PROBLEM TO SOLVE:
Scan the listing below for the string "generate" and copy each line where it turns up.

RECORDS SHOWN:
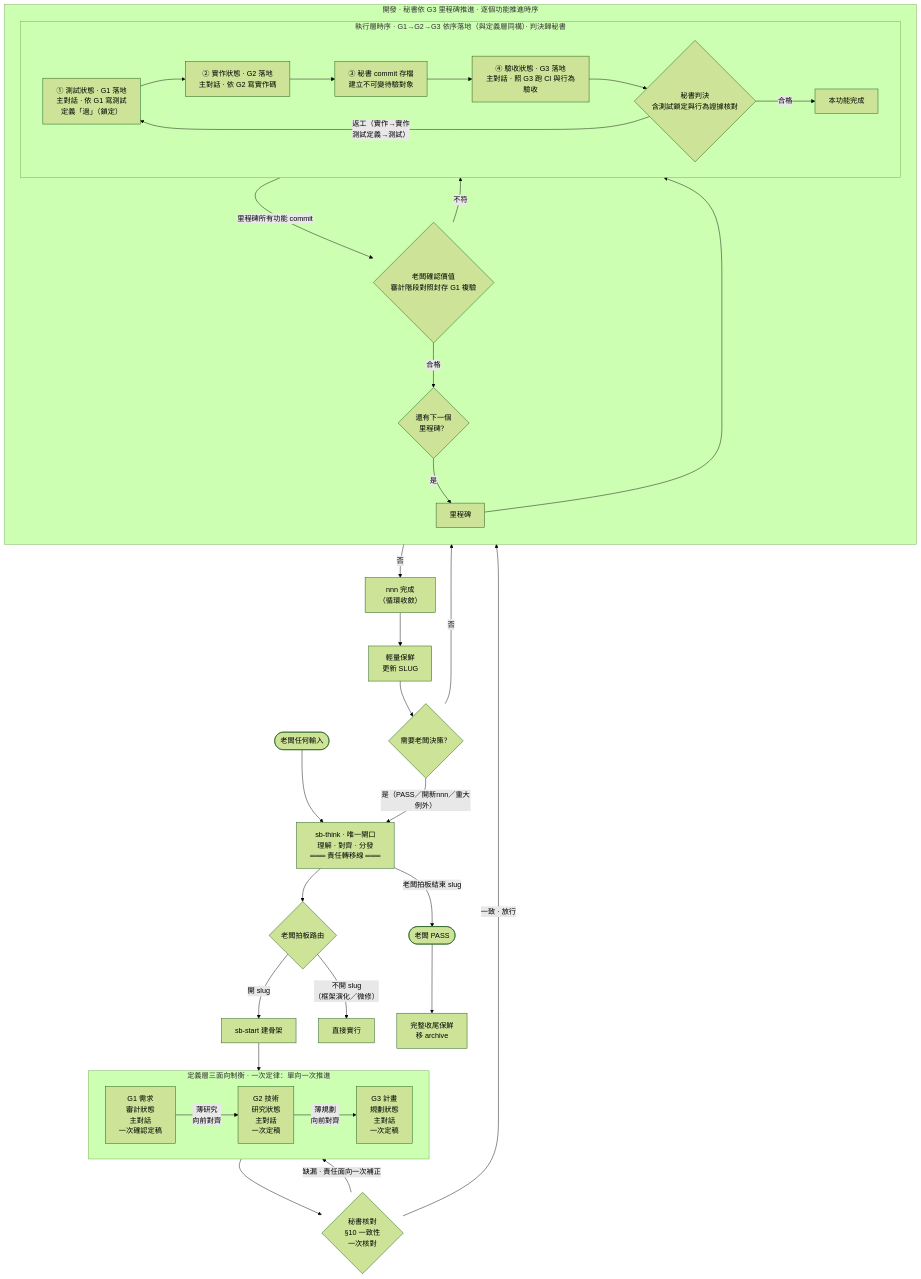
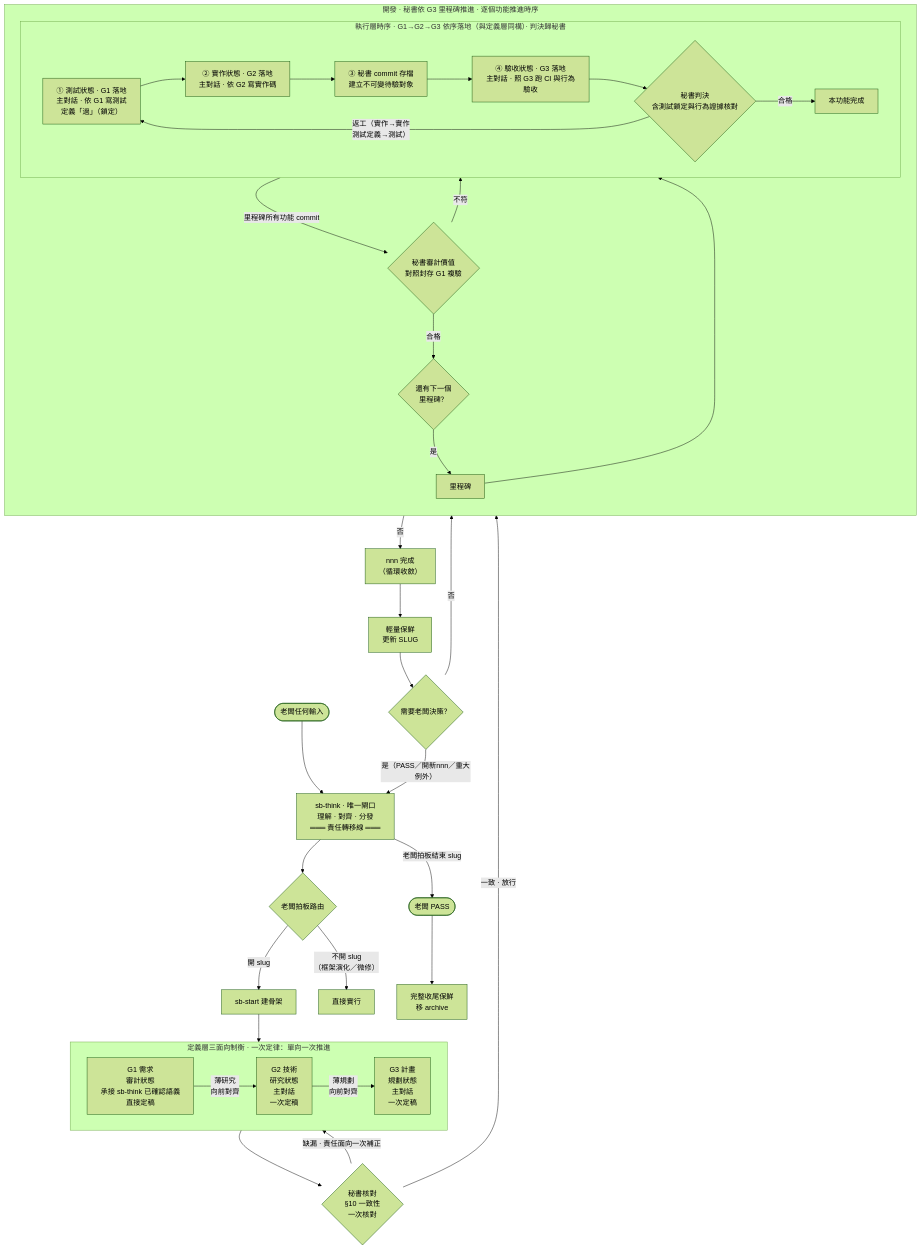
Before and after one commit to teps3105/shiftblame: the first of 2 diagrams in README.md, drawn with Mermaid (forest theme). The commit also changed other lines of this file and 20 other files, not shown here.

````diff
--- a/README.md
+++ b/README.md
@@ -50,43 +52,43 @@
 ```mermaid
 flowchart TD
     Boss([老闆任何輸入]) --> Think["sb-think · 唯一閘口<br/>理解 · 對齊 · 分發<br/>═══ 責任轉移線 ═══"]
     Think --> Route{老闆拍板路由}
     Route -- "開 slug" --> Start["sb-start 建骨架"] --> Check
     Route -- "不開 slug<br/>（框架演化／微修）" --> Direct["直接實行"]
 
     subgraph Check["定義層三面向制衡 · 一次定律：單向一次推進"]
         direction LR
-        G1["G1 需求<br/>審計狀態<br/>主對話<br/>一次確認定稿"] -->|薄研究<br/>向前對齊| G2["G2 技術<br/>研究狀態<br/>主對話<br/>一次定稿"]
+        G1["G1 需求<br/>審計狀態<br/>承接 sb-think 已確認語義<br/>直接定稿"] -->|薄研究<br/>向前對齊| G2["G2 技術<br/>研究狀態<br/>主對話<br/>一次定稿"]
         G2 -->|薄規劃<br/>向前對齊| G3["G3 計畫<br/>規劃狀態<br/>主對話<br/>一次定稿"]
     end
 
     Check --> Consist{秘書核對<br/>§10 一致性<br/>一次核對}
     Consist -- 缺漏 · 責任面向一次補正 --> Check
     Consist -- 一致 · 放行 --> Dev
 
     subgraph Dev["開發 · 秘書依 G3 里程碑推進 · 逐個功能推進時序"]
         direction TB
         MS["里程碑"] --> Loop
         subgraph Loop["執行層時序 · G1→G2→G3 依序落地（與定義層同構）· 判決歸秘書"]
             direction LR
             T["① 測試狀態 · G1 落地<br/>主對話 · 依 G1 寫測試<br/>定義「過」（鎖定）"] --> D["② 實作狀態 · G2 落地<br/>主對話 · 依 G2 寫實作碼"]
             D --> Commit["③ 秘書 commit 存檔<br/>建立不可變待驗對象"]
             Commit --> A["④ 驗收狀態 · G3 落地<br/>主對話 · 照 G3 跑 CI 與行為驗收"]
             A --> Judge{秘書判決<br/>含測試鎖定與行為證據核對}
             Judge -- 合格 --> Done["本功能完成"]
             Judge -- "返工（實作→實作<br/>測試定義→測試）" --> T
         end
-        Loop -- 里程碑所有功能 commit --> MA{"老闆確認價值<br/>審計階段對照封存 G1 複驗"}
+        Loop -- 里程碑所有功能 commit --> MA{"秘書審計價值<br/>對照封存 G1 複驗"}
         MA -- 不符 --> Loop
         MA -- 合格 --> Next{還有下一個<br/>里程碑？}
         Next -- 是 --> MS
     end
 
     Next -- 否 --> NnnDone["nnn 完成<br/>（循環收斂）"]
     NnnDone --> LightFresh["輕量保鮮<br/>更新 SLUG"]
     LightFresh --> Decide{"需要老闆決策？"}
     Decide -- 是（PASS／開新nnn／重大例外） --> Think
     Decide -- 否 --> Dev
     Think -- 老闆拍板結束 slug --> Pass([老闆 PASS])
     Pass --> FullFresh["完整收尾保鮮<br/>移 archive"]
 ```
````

* * *

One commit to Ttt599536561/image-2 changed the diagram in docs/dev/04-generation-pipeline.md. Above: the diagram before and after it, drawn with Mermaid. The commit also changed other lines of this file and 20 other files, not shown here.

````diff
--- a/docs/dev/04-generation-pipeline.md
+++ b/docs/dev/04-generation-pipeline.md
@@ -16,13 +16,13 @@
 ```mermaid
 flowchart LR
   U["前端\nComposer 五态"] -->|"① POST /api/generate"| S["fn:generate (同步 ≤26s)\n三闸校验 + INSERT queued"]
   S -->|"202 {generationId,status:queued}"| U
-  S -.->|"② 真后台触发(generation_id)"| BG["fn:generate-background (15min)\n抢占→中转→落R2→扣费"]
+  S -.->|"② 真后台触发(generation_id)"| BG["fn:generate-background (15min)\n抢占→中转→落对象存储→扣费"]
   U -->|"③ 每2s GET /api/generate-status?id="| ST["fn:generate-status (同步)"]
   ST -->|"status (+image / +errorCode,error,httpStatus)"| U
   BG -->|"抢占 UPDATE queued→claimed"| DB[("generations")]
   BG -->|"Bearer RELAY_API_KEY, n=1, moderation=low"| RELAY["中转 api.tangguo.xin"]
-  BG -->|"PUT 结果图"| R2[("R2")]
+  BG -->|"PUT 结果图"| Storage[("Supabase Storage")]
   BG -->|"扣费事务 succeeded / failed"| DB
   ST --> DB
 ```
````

RESULT:
   U["前端\nComposer 五态"] -->|"① POST /api/generate"| S["fn:generate (同步 ≤26s)\n三闸校验 + INSERT queued"]
-  S -.->|"② 真后台触发(generation_id)"| BG["fn:generate-background (15min)\n抢占→中转→落R2→扣费"]
+  S -.->|"② 真后台触发(generation_id)"| BG["fn:generate-background (15min)\n抢占→中转→落对象存储→扣费"]
   U -->|"③ 每2s GET /api/generate-status?id="| ST["fn:generate-status (同步)"]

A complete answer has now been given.